It’s time to get out of town! Remember that 80% of the population (80 million, almost as populous as Germany) lives outside the towns and cities. We had seen some rural life in the central highlands near Khe Sahn; but Hoi An is a coastal area.


We set off to explore, first by bike. The rice paddies are sectioned in units of 500 square meters, and a plot that size generates revenue of $300 per year. Many families have only this much. Most are subsistence farms, where there is a small surplus over the family’s needs that is sold for cash. Vegetables would also be raised on the family plot. In this area, with irrigation, they can get two crops of rice each year. It was the introduction of the water buffalo that allowed the heavy work of irrigation system construction and doubled the rice crop; so the water buffalo is revered as the foundation of civilization.


Since this area is so close to the restaurants of Hoi An, one village is specializing in organic herbs and vegetables. Two hundred families have 7 hectares (about 3acres) under this intense cultivation. We visited one woman, watched how she used seaweed as fertilizer, and helped her water her crops.


A bit later, after passing some shrimp ponds under their periodic muck-out, we had an opportunity to ride a water buffalo. I was surprised: these animals are smaller than our big dairy Holsteins, but more muscular. This cow was very sweet tempered, and she really took to that water!


Trading in our bikes, we boarded a boat to get out on the bay and see how the fishermen live. We had special training in the hand-cast net – and an opportunity to practice.


Also we operated the muscle-powered winch net. Our meager catch was added to the pot for lunch, along with some vegetables from earlier stop.


So in the space of less than seven hours, we truly had a hands-on experience of rural life with the farmers and fishers near Hoi An. What an exceptional, memorable, day!

14 Mar: Road to Hoi An

This morning we were sad to leave behind our Peacetrees leader and in-country program director, who needed to go meet up with an incoming group of visitors. Not to worry – we still have Peacetrees personnel with us, one US staff and one VN staff.


Our diminished band left Hue and headed south again, crossing mountains via a Japanese-built 6 km long tunnel at the 1300m elevation, then skirting Danang and stopping briefly at Marble Mountain. This was the site of a major battle during the Vietnam War, involving US Special Forces. It has a major marble quarry, and today a sculpture factory.

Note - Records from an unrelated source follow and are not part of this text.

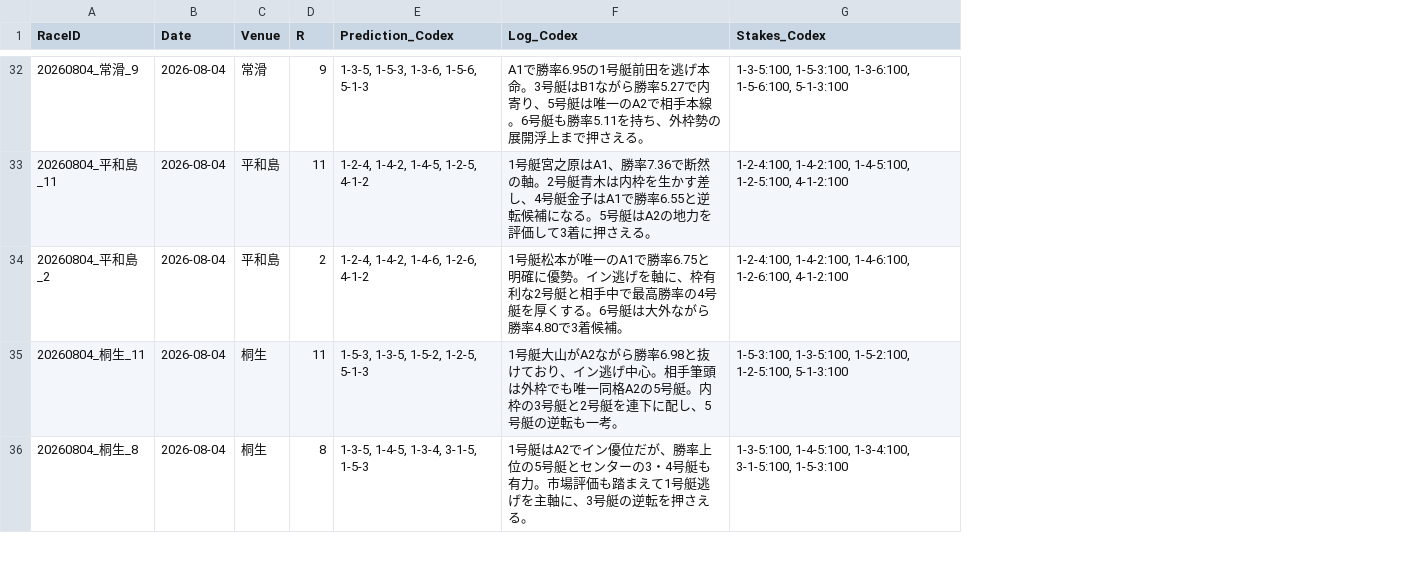
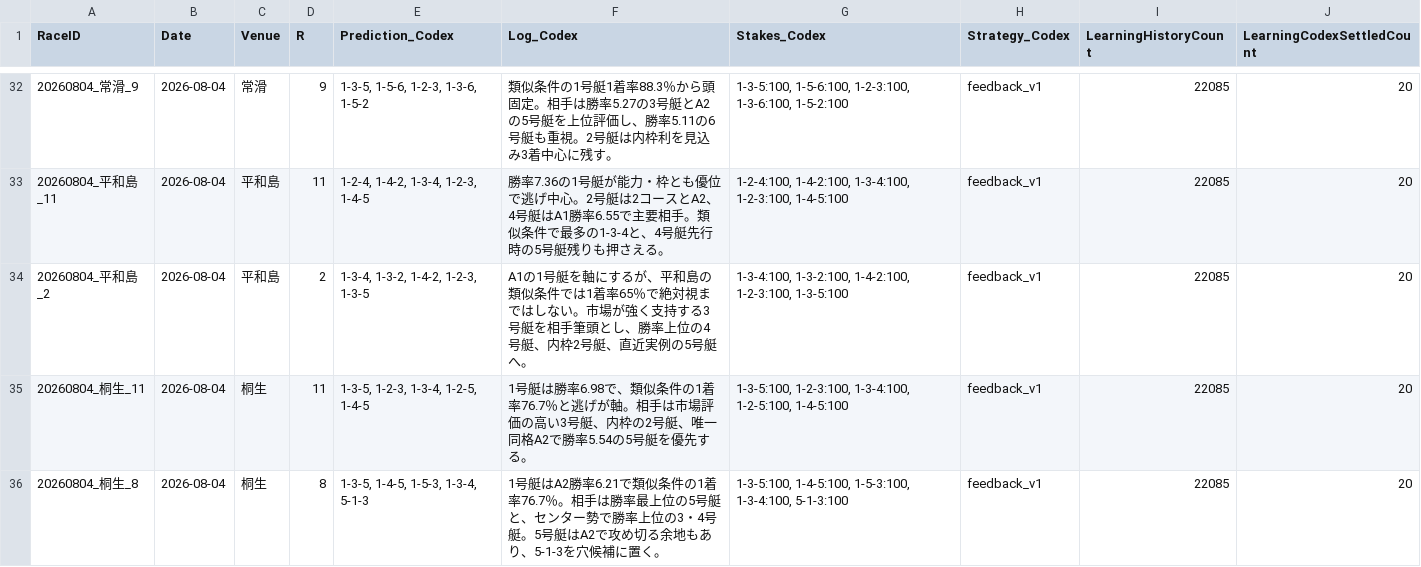
Before and after one commit to kids-masaru/Play, a CSV file: dashboard/public/daily_data/daily_codex_predictions.csv, drawn as a sheet; only a part is shown, gaps mark what is left out; the diff covers the shown part only; the diff names each change by its address in the sheet, - before the commit and + after, or states it on an @@ line.

Commit message:
Codex予測に自動フィードバック学習を追加

```diff
--- a/dashboard/public/daily_data/daily_codex_predictions.csv
+++ b/dashboard/public/daily_data/daily_codex_predictions.csv
+column H (Strategy_Codex), rows 32-36: all feedback_v1
+column I (LearningHistoryCount), rows 32-36: all 22085
+column J (LearningCodexSettledCount), rows 32-36: all 20
-E32 (Prediction_Codex): 1-3-5, 1-5-3, 1-3-6, 1-5-6, 5-1-3
+E32 (Prediction_Codex): 1-3-5, 1-5-6, 1-2-3, 1-3-6, 1-5-2
-F32 (Log_Codex): A1で勝率6.95の1号艇前田を逃げ本命。3号艇はB1ながら勝率5.27で内寄り、5号艇は唯一のA2で相手本線。6号艇も勝率5.11を持ち、外枠勢の展開浮上まで押さえる。
+F32 (Log_Codex): 類似条件の1号艇1着率88.3％から頭固定。相手は勝率5.27の3号艇とA2の5号艇を上位評価し、勝率5.11の6号艇も重視。2号艇は内枠利を見込み3着中心に残す。
-G32 (Stakes_Codex): 1-3-5:100, 1-5-3:100, 1-3-6:100, 1-5-6:100, 5-1-3:100
+G32 (Stakes_Codex): 1-3-5:100, 1-5-6:100, 1-2-3:100, 1-3-6:100, 1-5-2:100
-E33 (Prediction_Codex): 1-2-4, 1-4-2, 1-4-5, 1-2-5, 4-1-2
+E33 (Prediction_Codex): 1-2-4, 1-4-2, 1-3-4, 1-2-3, 1-4-5
-F33 (Log_Codex): 1号艇宮之原はA1、勝率7.36で断然の軸。2号艇青木は内枠を生かす差し、4号艇金子はA1で勝率6.55と逆転候補になる。5号艇はA2の地力を評価して3着に押さえる…
+F33 (Log_Codex): 勝率7.36の1号艇が能力・枠とも優位で逃げ中心。2号艇は2コースとA2、4号艇はA1勝率6.55で主要相手。類似条件で最多の1-3-4と、4号艇先行時の5号艇残りも押さえる…
-G33 (Stakes_Codex): 1-2-4:100, 1-4-2:100, 1-4-5:100, 1-2-5:100, 4-1-2:100
+G33 (Stakes_Codex): 1-2-4:100, 1-4-2:100, 1-3-4:100, 1-2-3:100, 1-4-5:100
-E34 (Prediction_Codex): 1-2-4, 1-4-2, 1-4-6, 1-2-6, 4-1-2
+E34 (Prediction_Codex): 1-3-4, 1-3-2, 1-4-2, 1-2-3, 1-3-5
-F34 (Log_Codex): 1号艇松本が唯一のA1で勝率6.75と明確に優勢。イン逃げを軸に、枠有利な2号艇と相手中で最高勝率の4号艇を厚くする。6号艇は大外ながら勝率4.80で3着候補。
+F34 (Log_Codex): A1の1号艇を軸にするが、平和島の類似条件では1着率65％で絶対視まではしない。市場が強く支持する3号艇を相手筆頭とし、勝率上位の4号艇、内枠2号艇、直近実例の5号艇へ。
-G34 (Stakes_Codex): 1-2-4:100, 1-4-2:100, 1-4-6:100, 1-2-6:100, 4-1-2:100
+G34 (Stakes_Codex): 1-3-4:100, 1-3-2:100, 1-4-2:100, 1-2-3:100, 1-3-5:100
-E35 (Prediction_Codex): 1-5-3, 1-3-5, 1-5-2, 1-2-5, 5-1-3
+E35 (Prediction_Codex): 1-3-5, 1-2-3, 1-3-4, 1-2-5, 1-4-5
-F35 (Log_Codex): 1号艇大山がA2ながら勝率6.98と抜けており、イン逃げ中心。相手筆頭は外枠でも唯一同格A2の5号艇。内枠の3号艇と2号艇を連下に配し、5号艇の逆転も一考。
+F35 (Log_Codex): 1号艇は勝率6.98で、類似条件の1着率76.7％と逃げが軸。相手は市場評価の高い3号艇、内枠の2号艇、唯一同格A2で勝率5.54の5号艇を優先する。
-G35 (Stakes_Codex): 1-5-3:100, 1-3-5:100, 1-5-2:100, 1-2-5:100, 5-1-3:100
+G35 (Stakes_Codex): 1-3-5:100, 1-2-3:100, 1-3-4:100, 1-2-5:100, 1-4-5:100
-E36 (Prediction_Codex): 1-3-5, 1-4-5, 1-3-4, 3-1-5, 1-5-3
+E36 (Prediction_Codex): 1-3-5, 1-4-5, 1-5-3, 1-3-4, 5-1-3
-F36 (Log_Codex): …号艇はA2でイン優位だが、勝率上位の5号艇とセンターの3・4号艇も有力。市場評価も踏まえて1号艇逃げを主軸に、3号艇の逆転を押さえる。
+F36 (Log_Codex): …号艇はA2勝率6.21で類似条件の1着率76.7％。相手は勝率最上位の5号艇と、センター勢で勝率上位の3・4号艇。5号艇はA2で攻め切る余地もあり、5-1-3を穴候補に置く。
-G36 (Stakes_Codex): 1-3-5:100, 1-4-5:100, 1-3-4:100, 3-1-5:100, 1-5-3:100
+G36 (Stakes_Codex): 1-3-5:100, 1-4-5:100, 1-5-3:100, 1-3-4:100, 5-1-3:100
```
Also changed, not shown: 42 edited cells elsewhere in this file, 9 other files.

We reached Hoi An on the coast in time for lunch. Since China was closed to foreigners, Hoi An was established as the foreign trading post very early on. So there are sections that look Chinese, others look Japanese or French.


Once China was opened to trading and the river started silting up, it became a backwater (literally), a town that time forgot. There was nothing important here, so there was no war damage.


Today the old town center is designated as a pedestrian zone. Well, at least a no-car zone. One can still be mowed down by the ubiquitous scooters.


It’s a lovely place. But all the shops and services are aimed squarely at the numerous tourists. Hoi An strikes me as the Vietnamese version of Carmel.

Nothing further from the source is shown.